### Instructions to follow:
Taking the lines below one at a time, count those with the string "rounded" and give the result alone.

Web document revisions
--------------------------------

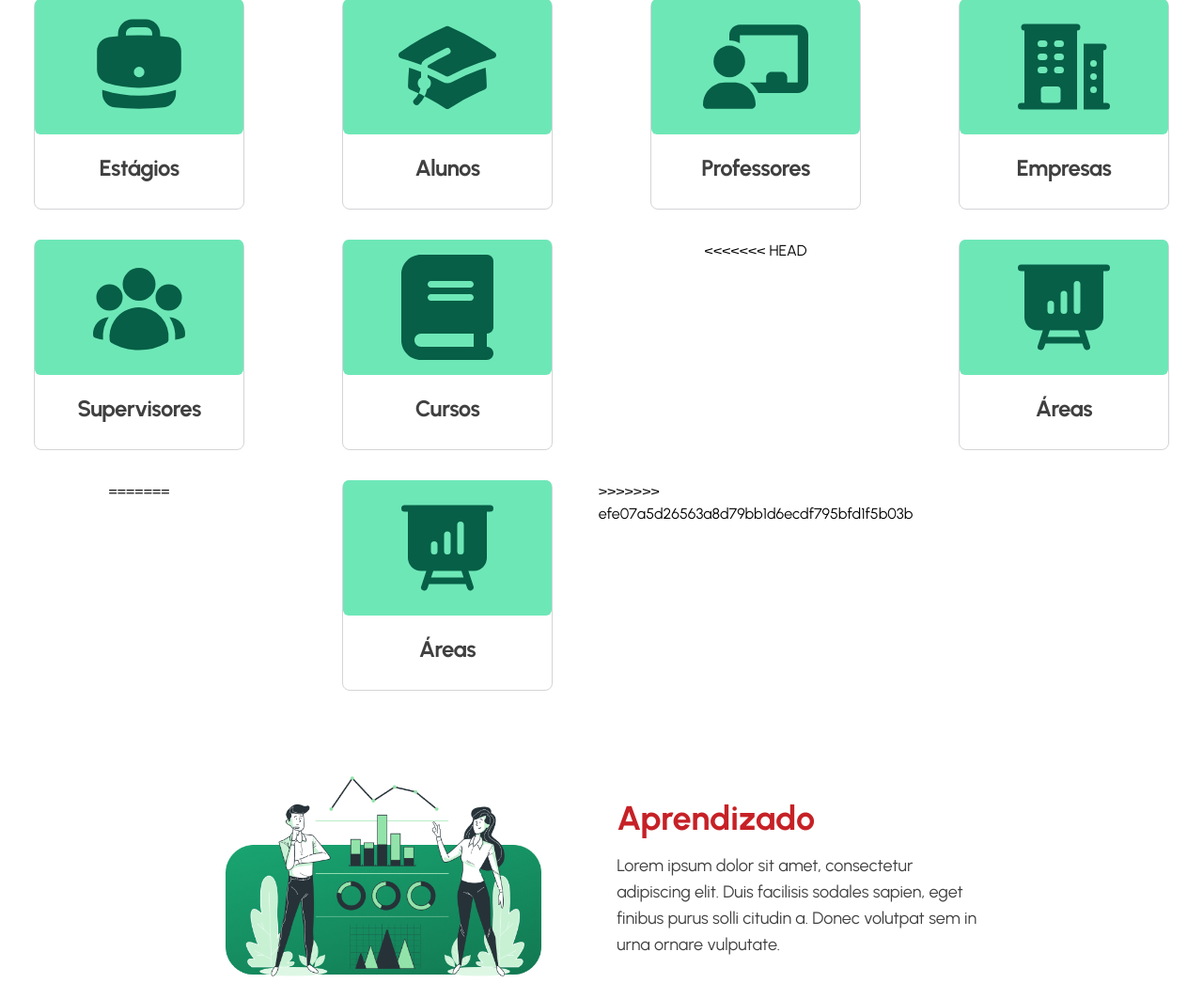
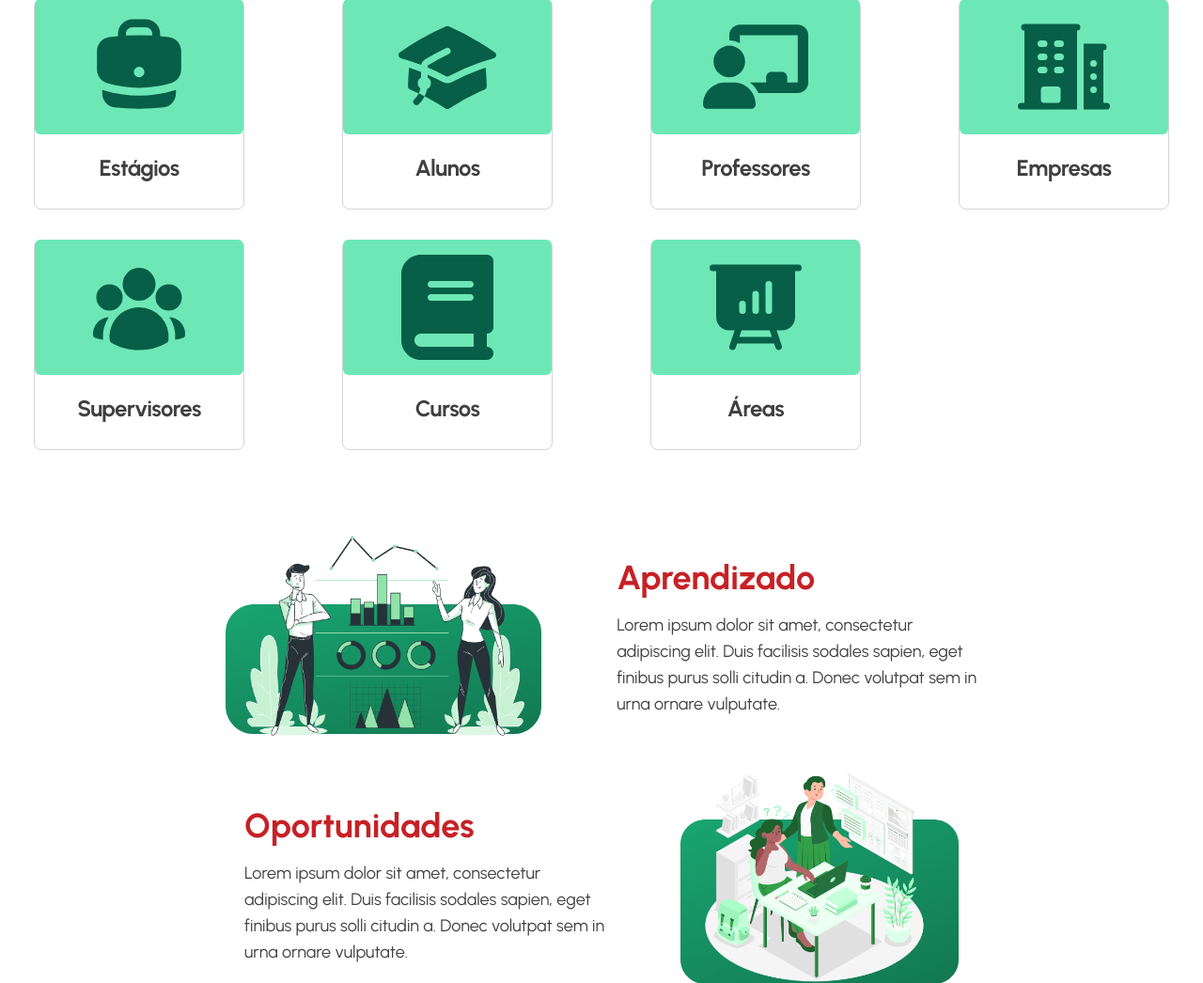
Before and after one commit to LucasAntunesDev/estagios-ifrs, a PHP site: page / in a window 1280 px wide. Shown: the part 1017-2063 px from the top of the page at 94% size. Run offline with PHP 8.4, Linux system fonts and the light colour scheme; some libraries are stand-ins or nearby versions.

Commit message:
fix: index.php

```diff
--- a/views/telaIndex.php
+++ b/views/telaIndex.php
@@ -196,7 +196,6 @@
             </div>
         </div>
         </a>
-<<<<<<< HEAD
 
         <a href="areas.php">
             <div class="max-w-sm w-56 bg-white border border-zinc-300 rounded-lg flex flex-col justify-center items-center h-56 hover:bg-zinc-50
@@ -216,28 +215,6 @@
                 </div>
             </div>
             </a>
-=======
-
-        <a href="areas.php">
-        <div class="max-w-sm w-56 bg-white border border-zinc-300 rounded-lg flex flex-col justify-center items-center h-56 hover:bg-zinc-50
-        transition duration-300 ease-in-out ">
-           <div class="w-available flex items-center justify-center">
-          <div class="bg-emerald-300 w-available flex justify-center items-center py-4 rounded-md">
-          <svg xmlns="http://www.w3.org/2000/svg" viewBox="0 0 24 24" fill="currentColor" class="w-28 h-28 fill-emerald-800">
-            <path fill-rule="evenodd" d="M2.25 2.25a.75.75 0 000 1.5H3v10.5a3 3 0 003 3h1.21l-1.172 3.513a.75.75 0 001.424.474l.329-.987h8.418l.33.987a.75.75 0 001.422-.474l-1.17-3.513H18a3 3 0 003-3V3.75h.75a.75.75 0 000-1.5H2.25zm6.04 16.5l.5-1.5h6.42l.5 1.5H8.29zm7.46-12a.75.75 0 00-1.5 0v6a.75.75 0 001.5 0v-6zm-3 2.25a.75.75 0 00-1.5 0v3.75a.75.75 0 001.5 0V9zm-3 2.25a.75.75 0 00-1.5 0v1.5a.75.75 0 001.5 0v-1.5z" clip-rule="evenodd" />
-        </svg>
-
-          </div>
-
-           </div>
-
-            <div class="p-5">
-                    <h5 class="mb-2 text-2xl font-bold tracking-tight text-neutral-700 dark:text-white">Áreas</h5>
-            </div>
-        </div>
-        </a>
-
->>>>>>> efe07a5d26563a8d79bb1d6ecdf795bfd1f5b03b
     </div>
 
     <div class="flex justify-center items-center gap-x-20">
```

--------------------------------

### Written solution:
3